The team of 17 ISIS militants from Syria's Raqqa infiltrated Turkey in December 2014 on separate dates through the Sanliurfa and Gaziantep provinces on the Turkish-Syrian border as well as via Reyhanli, a Turkish town located near the border.
Intelligence sources said militants conducted a reconnaissance mission at the U.S., French, Belgian and Syrian consulates in Istanbul. The reconnaissance team was reportedly headed by French national Sufiyan Yasin Amini and employed Turkish-Belgian ISIS militants as interpreters during their stay in Turkey. They were divided into smaller teams and avoided contact with each other to dodge intelligence officials.
Each team visited the consulates under the guise of visa applicants, and checked security measures and potential blind spots for infiltration into consulate buildings. Turkish intelligence officials discovered that militants focused on two booths housing Turkish security guards outside the U.S Consulate, studied a church next to the French Consulate and the hotel next to the Belgian consulate, possibly to use them as launch pads to conduct the attacks. Sources said the militants communicated with each other and ISIS leadership abroad via Skype after the mission was completed.
The Turkish National Police was put on alert across the country after the plot was uncovered. Intelligence services urged security forces to be cautious against "sensational" attacks by ISIS. Turkey, criticized for allowing foreign fighters to join ISIS forces in Syria, is itself under the threat of the radical organization due to its condemning rhetoric against the terrorist organization, and the country has up to 700 of its citizens in ISIS's ranks.
Foreign Minister Mevlut Cavusoglu warned last week that Turkish nationals joining the organization may conduct attacks in Turkey once they return. "A common concern about the foreign fighters is what will happen when they return to their homeland. We have this concern too," he said. Cavusoglu has said that Turkey had barred entry to around 7,250 people from abroad who were planning to join the armed faction and 1,160 would-be fighters were also deported.
The country stepped up measures along its 911-kilometer-long border with Syria against infiltration from the war-torn country and vice versa, but Cavusoglu has acknowledged that they would never be able to make the border completely watertight.

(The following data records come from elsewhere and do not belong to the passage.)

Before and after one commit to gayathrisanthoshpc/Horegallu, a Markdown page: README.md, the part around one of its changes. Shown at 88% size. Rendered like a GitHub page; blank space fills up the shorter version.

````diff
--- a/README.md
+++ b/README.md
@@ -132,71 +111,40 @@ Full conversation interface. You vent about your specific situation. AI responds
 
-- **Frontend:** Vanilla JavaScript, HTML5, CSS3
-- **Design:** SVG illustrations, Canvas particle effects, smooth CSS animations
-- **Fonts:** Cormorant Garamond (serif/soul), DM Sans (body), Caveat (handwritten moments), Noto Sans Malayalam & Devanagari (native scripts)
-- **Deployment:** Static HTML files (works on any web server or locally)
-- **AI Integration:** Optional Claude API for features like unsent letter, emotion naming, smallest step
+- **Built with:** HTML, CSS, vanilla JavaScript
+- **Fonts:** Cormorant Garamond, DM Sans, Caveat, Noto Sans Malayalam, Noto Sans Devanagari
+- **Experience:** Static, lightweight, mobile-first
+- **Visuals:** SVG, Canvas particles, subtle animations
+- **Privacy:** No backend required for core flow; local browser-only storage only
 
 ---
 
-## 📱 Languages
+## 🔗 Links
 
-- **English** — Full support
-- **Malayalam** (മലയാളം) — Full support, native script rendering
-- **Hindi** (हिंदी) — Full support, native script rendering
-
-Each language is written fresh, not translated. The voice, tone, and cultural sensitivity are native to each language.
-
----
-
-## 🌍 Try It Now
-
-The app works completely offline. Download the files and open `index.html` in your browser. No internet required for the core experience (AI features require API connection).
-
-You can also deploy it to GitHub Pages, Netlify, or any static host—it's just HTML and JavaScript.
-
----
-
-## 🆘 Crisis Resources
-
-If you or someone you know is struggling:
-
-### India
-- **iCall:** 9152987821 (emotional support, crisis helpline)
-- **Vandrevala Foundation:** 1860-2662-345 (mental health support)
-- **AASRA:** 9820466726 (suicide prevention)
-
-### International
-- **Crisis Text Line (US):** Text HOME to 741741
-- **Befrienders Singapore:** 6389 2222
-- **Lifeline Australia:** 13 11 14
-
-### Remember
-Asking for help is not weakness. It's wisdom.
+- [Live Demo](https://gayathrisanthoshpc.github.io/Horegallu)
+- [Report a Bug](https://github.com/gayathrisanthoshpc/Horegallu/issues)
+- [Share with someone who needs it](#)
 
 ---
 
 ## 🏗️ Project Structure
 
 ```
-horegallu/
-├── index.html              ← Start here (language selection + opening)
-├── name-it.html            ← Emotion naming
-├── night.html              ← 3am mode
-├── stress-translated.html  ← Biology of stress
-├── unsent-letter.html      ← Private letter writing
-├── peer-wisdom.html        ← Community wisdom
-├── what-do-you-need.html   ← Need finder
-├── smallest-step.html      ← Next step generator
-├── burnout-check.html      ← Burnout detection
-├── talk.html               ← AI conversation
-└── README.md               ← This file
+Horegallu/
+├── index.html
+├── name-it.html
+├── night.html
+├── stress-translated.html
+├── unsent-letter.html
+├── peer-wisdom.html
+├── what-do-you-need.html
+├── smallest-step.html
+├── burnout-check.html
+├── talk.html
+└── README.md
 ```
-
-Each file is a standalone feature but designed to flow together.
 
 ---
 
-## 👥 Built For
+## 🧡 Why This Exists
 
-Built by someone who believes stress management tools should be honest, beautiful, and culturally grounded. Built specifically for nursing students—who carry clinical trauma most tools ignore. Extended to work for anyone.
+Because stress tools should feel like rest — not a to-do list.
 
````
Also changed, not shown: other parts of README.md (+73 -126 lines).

Turkish media outlets reported that ISIS was behind a suicide bombing at Istanbul's Sultanahmet (Blue Mosque) Square, which killed a police officer earlier this month. However, the group did not claim responsibility for the attack perpetrated by a young Russian woman